= What you need to do =
From the entries that follow, copy each line in which "null" appears.

....

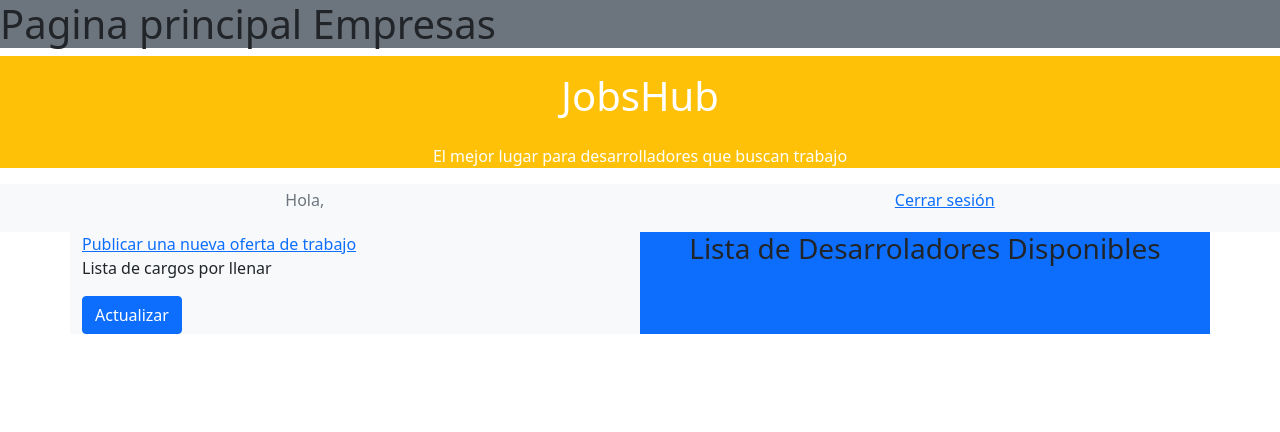
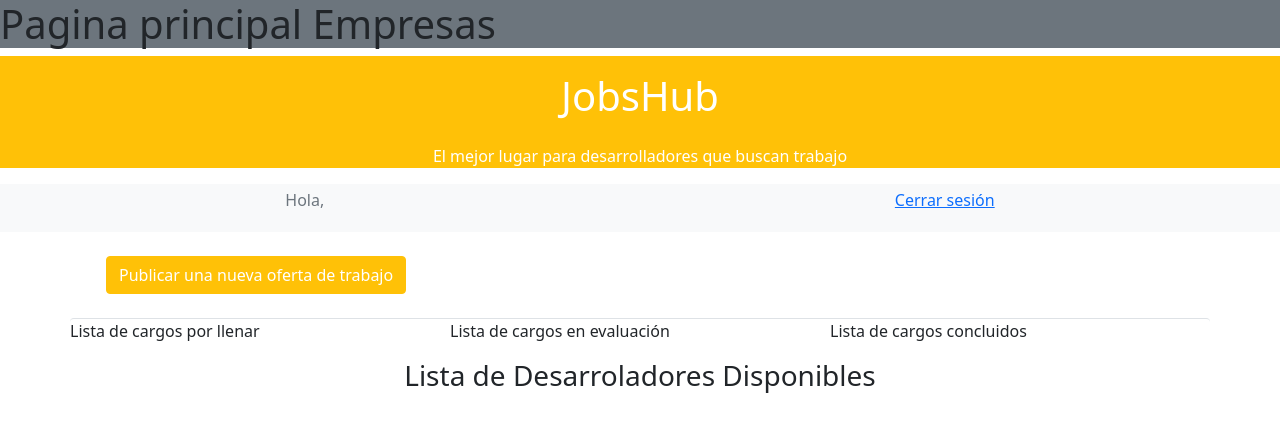
Before and after one commit to cristianrdev/jobshub, a Django app: template apps/jobshuborg_app/templates/organization_dashboard.html in a window 1280 px wide. Shown: the top 432 px of the page. Run offline with Django 3.2, Linux system fonts and the light colour scheme; the template is opened without the code that fills it, so the values that code supplies are empty; parts of the project's set-up code (start-up, migrations or seed data) failed here and were passed over.

Commit message:
mejorado el dashboard de la empresa

```diff
--- a/apps/jobshuborg_app/models.py
+++ b/apps/jobshuborg_app/models.py
@@ -9,9 +9,9 @@
     position_description = models.CharField(max_length=255, blank=False, null=False)
     state_position = models.CharField(max_length=45, blank=False, null=False)
     position_organization = models.ForeignKey(Organization, related_name="organization_position", on_delete = models.CASCADE)
-    position_language = models.ForeignKey(Language, related_name="language_position", on_delete = models.CASCADE)
-    position_framework = models.ForeignKey(Framework, related_name="framework_position", on_delete = models.CASCADE)
-    position_filled_by = models.OneToOneField(Developer, related_name="developer_position", on_delete=models.Case)
+    position_language = models.ForeignKey(Language, blank=True, null=True ,related_name="language_position", on_delete = models.CASCADE)
+    position_framework = models.ForeignKey(Framework, blank=True, null=True ,related_name="framework_position", on_delete = models.CASCADE)
+    position_filled_by = models.OneToOneField(Developer, blank=True, null=True ,related_name="developer_position", on_delete=models.Case)
     created_at = models.DateTimeField(auto_now_add=True)
     updated_at = models.DateTimeField(auto_now=True)
 
--- a/apps/jobshuborg_app/templates/organization_dashboard.html
+++ b/apps/jobshuborg_app/templates/organization_dashboard.html
@@ -22,18 +22,33 @@
 
     <div class="container">
 
-        <div class="row">
 
-            <div class="col bg-light">
-                <a href="new_position" class="button">Publicar una nueva oferta de trabajo</a>
 
-                <p>Lista de cargos por llenar</p>
-                <button type='submit' class="btn btn-primary">Actualizar</button>
+
+
+        <a href="new_position" class="btn btn-warning  text-white m-4">Publicar una nueva oferta de trabajo</a>
+
+
+        <div class="row border-top rounded">
+            <div class="col ">
+                <p class="row text-center">Lista de cargos por llenar</p>
+                {% for myposition in all_my_positions %}
+                <a href="" class="row">{{myposition.position_title}} </a>
+                {% endfor%}
+
+            </div>
+            <div class="col ">
+                <p class="row text-center">Lista de cargos en evaluación</p>
+            </div>
+            <div class="col ">
+                <p class="row text-center">Lista de cargos concluidos</p>
+            </div>
         </div>
 
 
 
-            <div class="col bg-primary">
+
+
             <h3 class="text-center">Lista de Desarroladores Disponibles</h3>
             {% for dev in all_developers %}
             <div class="border p-2 m-2">
@@ -64,9 +79,9 @@
                 </div>
             </div>
             {% endfor %}
-            </div>
 
-        </div>
+
+
 
     </div>
 
```
Also changed, not shown: apps/jobshuborg_app/views.py (+17 -10 lines), apps/jobshuborg_app/migrations/0002_auto_20210610_2143.py (added), apps/jobshuborg_app/migrations/0003_auto_20210610_2147.py (added). Lines whose indentation alone changed are shown as unchanged.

....

= Written solution =
     position_description = models.CharField(max_length=255, blank=False, null=False)
     state_position = models.CharField(max_length=45, blank=False, null=False)
+    position_language = models.ForeignKey(Language, blank=True, null=True ,related_name="language_position", on_delete = models.CASCADE)
+    position_framework = models.ForeignKey(Framework, blank=True, null=True ,related_name="framework_position", on_delete = models.CASCADE)
+    position_filled_by = models.OneToOneField(Developer, blank=True, null=True ,related_name="developer_position", on_delete=models.Case)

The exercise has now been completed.